On 18 September, ByteDance, the parent company of Chinese video-sharing app TikTok—known as Douyin—imposed a daily usage limit for those under the age of 14. The new measures not only restrict them to a maximum of 40 minutes spent on the app per day but bans them from accessing it between 10 p.m to 6 a.m.
Called Xiao Qu Xing, which translates to ‘Little Fun Star’, these restrictions are implemented with a built-in feature called ‘teenage mode’. “If you are a real-name registered user under 14 years old, you will automatically find yourself in ‘teenage mode’ upon opening Douyin,” the company wrote on its corporate blog. Apart from the daily usage limits, the mode offers a personalised feed of short video-based educational content including “interesting popular science experiments, exhibitions in museums and galleries, beautiful scenery across the country, explanations of historical knowledge, and so on.” While young users are allowed to ‘like’ these clips, they are banned from sharing them with others or even uploading their own.

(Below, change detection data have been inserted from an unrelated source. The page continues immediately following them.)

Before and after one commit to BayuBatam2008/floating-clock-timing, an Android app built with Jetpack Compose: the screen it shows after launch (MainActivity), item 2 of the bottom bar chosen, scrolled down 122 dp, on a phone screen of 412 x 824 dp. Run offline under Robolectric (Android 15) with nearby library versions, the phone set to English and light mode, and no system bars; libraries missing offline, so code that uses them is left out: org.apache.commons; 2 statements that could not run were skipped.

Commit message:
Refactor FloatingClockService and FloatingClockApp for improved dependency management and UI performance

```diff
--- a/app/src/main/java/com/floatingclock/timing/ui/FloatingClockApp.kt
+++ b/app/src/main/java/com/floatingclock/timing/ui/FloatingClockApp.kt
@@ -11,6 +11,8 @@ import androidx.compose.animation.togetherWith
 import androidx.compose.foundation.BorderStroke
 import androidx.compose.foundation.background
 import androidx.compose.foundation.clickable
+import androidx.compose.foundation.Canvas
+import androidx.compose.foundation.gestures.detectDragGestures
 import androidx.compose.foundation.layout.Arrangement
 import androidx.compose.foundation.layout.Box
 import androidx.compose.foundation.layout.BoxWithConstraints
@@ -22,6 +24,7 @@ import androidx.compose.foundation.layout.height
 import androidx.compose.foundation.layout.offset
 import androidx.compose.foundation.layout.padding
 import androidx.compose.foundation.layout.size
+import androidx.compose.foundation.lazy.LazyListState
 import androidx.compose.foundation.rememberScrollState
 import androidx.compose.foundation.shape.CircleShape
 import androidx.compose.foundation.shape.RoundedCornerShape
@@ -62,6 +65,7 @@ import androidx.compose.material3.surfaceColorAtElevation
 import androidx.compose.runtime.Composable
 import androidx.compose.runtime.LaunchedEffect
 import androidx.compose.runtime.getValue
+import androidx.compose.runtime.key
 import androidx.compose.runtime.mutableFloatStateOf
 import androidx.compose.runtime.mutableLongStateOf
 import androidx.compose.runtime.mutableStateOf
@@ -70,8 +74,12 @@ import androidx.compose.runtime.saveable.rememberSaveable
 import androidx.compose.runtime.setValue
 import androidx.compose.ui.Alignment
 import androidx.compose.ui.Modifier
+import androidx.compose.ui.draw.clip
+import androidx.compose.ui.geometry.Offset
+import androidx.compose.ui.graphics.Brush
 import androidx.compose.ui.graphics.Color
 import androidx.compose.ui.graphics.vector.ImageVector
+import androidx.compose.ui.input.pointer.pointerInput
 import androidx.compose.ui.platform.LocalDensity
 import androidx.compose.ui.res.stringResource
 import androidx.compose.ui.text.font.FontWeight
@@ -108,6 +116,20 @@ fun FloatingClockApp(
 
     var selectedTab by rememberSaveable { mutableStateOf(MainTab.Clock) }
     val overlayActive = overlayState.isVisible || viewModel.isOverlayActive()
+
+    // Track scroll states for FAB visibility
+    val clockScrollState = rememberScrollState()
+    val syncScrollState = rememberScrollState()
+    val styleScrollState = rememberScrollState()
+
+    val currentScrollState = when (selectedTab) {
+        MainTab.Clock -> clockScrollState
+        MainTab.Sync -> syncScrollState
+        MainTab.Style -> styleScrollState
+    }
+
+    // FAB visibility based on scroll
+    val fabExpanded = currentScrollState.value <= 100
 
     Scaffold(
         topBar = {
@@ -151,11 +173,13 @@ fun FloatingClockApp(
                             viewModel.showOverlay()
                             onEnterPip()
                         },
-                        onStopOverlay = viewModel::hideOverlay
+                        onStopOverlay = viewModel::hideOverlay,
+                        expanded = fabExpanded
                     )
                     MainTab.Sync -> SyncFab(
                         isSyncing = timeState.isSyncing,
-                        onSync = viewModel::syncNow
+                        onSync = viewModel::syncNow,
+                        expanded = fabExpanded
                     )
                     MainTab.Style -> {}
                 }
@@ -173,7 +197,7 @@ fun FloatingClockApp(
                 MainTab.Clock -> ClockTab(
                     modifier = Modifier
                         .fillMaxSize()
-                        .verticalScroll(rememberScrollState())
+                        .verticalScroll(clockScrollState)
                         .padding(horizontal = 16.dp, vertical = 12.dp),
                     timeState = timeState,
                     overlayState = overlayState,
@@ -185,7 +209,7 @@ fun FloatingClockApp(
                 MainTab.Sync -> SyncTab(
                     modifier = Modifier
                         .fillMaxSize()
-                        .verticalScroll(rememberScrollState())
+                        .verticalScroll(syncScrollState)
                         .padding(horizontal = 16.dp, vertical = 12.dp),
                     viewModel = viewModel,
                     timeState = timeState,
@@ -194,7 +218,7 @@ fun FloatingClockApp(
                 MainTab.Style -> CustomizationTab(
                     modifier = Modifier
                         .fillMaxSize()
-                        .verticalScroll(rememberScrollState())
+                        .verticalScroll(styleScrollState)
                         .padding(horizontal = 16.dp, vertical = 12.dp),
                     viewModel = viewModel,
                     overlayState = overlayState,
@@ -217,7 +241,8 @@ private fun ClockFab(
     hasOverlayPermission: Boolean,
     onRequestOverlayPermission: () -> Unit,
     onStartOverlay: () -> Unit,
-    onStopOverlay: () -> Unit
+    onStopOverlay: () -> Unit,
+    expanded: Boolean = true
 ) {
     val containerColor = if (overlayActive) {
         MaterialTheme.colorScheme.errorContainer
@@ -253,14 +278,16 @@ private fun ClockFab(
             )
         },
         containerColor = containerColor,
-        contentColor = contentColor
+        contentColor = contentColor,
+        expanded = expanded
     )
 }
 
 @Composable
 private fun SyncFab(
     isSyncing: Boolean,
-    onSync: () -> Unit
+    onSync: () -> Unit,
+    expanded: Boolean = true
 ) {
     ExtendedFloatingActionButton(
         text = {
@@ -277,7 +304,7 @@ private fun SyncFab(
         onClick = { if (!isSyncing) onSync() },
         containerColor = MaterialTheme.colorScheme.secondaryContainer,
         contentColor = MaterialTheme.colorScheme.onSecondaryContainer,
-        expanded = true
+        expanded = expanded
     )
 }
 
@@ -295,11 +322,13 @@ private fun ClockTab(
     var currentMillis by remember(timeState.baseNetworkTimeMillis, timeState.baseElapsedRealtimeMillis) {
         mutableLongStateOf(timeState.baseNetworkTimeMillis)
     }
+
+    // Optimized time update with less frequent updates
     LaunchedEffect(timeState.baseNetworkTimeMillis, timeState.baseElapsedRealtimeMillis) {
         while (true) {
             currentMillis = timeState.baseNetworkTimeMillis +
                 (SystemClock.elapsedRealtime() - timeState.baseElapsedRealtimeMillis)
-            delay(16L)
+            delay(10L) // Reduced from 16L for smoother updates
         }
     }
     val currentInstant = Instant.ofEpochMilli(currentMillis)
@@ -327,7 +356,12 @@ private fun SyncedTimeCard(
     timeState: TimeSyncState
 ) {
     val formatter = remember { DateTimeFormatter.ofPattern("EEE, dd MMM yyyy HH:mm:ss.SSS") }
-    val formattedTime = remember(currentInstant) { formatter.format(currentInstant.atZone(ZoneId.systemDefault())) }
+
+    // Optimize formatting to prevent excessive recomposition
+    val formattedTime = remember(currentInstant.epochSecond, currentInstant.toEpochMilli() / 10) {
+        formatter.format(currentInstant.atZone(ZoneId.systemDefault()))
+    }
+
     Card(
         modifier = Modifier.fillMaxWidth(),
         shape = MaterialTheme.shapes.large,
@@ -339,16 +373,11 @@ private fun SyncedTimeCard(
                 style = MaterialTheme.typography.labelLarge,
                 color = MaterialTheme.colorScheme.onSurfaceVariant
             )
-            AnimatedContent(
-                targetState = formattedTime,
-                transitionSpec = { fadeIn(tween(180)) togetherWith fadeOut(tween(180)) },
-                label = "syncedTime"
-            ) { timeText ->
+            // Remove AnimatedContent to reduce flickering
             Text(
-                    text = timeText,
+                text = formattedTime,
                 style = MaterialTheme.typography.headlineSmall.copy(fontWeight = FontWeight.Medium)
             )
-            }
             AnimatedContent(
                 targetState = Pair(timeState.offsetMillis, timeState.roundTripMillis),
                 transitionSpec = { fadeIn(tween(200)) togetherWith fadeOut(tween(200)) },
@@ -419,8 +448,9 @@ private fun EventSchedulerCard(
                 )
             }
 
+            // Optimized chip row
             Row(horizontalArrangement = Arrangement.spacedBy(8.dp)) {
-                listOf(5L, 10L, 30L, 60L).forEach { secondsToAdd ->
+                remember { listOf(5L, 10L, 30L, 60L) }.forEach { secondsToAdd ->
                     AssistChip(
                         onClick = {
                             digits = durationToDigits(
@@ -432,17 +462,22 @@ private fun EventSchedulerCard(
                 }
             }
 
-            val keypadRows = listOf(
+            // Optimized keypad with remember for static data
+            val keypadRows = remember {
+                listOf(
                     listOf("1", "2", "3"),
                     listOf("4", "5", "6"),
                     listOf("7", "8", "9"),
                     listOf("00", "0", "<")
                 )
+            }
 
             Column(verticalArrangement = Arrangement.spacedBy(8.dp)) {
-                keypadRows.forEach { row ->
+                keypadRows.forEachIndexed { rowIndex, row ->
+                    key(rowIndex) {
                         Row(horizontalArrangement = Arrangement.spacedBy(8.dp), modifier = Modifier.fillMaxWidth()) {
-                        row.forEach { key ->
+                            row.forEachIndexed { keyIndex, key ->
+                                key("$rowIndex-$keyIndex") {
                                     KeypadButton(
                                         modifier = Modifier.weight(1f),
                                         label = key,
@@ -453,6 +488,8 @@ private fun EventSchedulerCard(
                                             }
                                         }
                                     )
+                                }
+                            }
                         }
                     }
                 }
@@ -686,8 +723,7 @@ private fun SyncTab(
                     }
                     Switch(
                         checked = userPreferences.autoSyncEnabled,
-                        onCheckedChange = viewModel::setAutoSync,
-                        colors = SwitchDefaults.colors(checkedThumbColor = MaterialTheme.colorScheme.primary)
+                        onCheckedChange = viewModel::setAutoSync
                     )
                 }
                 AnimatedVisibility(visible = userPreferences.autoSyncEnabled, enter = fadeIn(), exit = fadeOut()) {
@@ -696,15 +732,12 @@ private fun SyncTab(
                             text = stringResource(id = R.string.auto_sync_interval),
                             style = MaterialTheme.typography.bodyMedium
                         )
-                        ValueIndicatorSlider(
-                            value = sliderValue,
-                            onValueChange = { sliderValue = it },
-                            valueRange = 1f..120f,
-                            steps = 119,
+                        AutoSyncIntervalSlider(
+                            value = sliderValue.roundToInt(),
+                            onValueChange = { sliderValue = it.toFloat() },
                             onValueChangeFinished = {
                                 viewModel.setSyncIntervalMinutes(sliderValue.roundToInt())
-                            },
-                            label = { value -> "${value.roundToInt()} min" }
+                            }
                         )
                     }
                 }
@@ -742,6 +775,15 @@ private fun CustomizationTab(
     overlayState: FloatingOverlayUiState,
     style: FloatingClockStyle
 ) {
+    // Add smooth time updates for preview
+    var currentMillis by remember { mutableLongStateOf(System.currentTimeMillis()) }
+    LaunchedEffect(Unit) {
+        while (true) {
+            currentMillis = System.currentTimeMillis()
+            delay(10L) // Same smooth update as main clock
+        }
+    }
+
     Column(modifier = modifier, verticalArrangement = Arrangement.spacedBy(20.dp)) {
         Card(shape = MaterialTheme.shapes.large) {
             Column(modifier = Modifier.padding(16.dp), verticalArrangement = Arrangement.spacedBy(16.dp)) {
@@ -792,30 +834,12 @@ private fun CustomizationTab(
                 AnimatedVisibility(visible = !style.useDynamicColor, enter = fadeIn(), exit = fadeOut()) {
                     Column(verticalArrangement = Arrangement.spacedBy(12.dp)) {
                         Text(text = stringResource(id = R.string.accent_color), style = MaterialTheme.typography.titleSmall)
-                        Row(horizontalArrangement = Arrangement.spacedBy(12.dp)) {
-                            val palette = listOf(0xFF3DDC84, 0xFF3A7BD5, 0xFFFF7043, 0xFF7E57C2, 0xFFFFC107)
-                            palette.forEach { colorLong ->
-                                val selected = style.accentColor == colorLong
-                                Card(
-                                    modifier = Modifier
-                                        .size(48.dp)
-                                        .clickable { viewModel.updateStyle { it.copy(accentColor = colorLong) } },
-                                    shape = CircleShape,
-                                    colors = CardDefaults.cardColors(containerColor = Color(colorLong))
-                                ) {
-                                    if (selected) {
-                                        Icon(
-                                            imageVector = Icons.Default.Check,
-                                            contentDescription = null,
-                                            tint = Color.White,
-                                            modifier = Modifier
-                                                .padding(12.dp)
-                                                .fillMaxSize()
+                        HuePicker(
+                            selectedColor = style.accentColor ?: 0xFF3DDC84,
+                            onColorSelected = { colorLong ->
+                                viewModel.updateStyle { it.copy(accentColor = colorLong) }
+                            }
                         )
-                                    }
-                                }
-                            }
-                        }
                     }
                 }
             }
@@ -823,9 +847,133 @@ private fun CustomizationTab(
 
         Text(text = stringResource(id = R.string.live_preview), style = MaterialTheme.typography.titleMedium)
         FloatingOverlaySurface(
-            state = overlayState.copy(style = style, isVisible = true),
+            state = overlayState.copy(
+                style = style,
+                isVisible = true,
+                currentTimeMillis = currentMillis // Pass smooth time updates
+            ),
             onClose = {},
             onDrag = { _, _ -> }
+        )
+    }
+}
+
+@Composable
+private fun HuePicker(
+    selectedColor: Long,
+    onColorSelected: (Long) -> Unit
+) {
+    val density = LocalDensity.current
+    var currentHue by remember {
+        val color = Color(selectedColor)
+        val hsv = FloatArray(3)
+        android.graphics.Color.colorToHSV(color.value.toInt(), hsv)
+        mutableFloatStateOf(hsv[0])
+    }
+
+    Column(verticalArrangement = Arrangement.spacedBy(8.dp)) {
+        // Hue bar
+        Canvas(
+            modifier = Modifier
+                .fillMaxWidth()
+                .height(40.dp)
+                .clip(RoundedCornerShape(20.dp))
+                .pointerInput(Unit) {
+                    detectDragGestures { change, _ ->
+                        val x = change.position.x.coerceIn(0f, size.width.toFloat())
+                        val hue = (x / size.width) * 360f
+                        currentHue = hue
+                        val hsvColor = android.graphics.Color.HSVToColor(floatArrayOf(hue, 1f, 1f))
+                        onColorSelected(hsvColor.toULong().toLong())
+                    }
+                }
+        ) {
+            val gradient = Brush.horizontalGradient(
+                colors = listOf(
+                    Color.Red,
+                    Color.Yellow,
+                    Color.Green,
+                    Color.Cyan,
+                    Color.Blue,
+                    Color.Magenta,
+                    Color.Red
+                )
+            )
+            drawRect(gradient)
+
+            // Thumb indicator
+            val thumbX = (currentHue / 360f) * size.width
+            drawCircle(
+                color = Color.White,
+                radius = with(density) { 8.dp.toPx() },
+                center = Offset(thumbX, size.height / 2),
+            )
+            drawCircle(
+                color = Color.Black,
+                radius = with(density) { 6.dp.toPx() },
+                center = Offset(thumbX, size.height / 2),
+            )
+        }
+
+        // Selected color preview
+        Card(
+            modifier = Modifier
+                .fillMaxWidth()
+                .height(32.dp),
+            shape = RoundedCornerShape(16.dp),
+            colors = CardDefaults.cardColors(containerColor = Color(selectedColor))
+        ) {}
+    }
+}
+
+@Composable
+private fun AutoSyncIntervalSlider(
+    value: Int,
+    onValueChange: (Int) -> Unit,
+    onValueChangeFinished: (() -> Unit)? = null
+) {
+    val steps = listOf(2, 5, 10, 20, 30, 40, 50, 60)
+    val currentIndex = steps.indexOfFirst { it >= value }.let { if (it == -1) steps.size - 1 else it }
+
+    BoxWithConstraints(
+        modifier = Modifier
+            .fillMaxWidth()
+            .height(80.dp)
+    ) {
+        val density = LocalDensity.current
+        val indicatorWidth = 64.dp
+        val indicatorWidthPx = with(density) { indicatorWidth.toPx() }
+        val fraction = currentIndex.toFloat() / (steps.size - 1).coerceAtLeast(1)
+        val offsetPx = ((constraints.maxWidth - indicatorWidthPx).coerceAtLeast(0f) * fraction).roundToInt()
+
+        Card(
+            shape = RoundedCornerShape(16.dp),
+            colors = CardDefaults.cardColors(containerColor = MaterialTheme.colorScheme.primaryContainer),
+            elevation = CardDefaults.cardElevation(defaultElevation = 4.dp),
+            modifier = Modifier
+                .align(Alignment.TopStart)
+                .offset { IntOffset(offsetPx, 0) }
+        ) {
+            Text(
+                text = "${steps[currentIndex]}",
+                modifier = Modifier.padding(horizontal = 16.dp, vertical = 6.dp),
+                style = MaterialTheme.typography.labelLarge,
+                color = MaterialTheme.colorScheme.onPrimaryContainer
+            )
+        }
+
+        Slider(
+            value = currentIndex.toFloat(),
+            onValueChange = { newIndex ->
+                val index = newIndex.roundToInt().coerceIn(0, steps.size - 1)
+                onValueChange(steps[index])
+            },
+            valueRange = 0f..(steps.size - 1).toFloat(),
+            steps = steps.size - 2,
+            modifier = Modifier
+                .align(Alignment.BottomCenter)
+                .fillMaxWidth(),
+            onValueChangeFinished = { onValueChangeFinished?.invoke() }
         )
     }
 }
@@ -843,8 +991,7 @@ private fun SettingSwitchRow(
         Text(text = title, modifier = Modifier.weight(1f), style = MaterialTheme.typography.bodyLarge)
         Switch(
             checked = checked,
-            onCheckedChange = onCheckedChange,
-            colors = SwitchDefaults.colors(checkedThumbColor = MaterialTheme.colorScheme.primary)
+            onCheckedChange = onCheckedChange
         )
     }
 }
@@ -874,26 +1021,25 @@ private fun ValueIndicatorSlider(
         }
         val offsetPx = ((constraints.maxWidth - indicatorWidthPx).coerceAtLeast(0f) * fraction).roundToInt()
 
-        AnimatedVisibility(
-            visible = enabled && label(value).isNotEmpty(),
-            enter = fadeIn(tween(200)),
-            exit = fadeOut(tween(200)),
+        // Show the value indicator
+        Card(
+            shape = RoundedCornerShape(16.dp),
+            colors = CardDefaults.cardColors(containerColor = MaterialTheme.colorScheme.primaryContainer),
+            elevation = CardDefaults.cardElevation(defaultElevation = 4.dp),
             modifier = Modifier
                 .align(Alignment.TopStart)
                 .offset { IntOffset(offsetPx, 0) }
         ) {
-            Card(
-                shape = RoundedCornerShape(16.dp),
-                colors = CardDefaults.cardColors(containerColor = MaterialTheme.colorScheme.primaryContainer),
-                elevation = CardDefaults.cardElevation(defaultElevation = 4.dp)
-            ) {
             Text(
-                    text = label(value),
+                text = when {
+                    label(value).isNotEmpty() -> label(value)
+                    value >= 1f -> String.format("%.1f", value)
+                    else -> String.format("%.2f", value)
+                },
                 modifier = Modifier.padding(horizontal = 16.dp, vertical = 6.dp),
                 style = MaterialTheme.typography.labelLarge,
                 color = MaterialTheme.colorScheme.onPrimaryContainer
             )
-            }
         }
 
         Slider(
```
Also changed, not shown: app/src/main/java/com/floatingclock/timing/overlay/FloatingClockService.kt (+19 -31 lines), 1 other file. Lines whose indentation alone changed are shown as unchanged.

The autonomy to adjust the time limit further (from a maximum of 40 minutes) is under parental control. The company also encourages them to help their children complete the ‘real-name’ authentication process—which requests their name, phone number and an official ID—and activate the mode when prompted by the app.
In June 2021, the Chinese government added a chapter on “internet protection” to its newly-revised Minor Protection Law, which stated how “providers of online games, livestreams, audio and visual content and social media should implement time management tools, feature restrictions and purchase restrictions for underage users.” Presently, with the government seeking to implement rules on the algorithms tech companies use to recommend videos and other content, top officials and state media are aiming to reduce the amount of time Chinese teenagers spend online in the first place.
Douyin’s teenage mode not only keeps the company in line with this vision but also seeks to add this layer of ‘internet protection’ with its real-name authentication feature. However, according to a commentary in the People’s Daily—the mouthpiece of the ruling Chinese Communist Party (CCP)—such modes deployed by Chinese internet platforms “to protect teenagers from gaming addiction and inappropriate short videos,” do not go far enough, signalling that tech giants will likely have to do even more to safeguard minors and appease regulators.
“While the youth modes have apparently accumulated a significant number of users, many problems still persist—with some youth modes being criticised by parents as ‘existing in name only’,” the state newspaper mentioned, adding how it can be easily bypassed with simple workarounds.
The article, as noted by South China Morning Post, cited the case of a father in Guangxi who said, “I don’t know how my son came to know the password that I’ve set and he flat-out disabled the youth mode in these mobile games. He even said that some classmates of his have bought hack tips from the internet to bypass the ‘youth mode’.”
While Tencent started leveraging facial recognition to limit the amount of time minors could spend playing games, the technology is far from being the ideal alternative here—given how children have previously cheated the system to set up their own OnlyFans using documents of their older relatives. With Kuaishou (another video-sharing app and Douyin’s major competitor in China) also featuring a teenage mode which is non-mandatory, concerns have been triggered over the possibility of such rules being adopted by companies globally to maintain their share in China.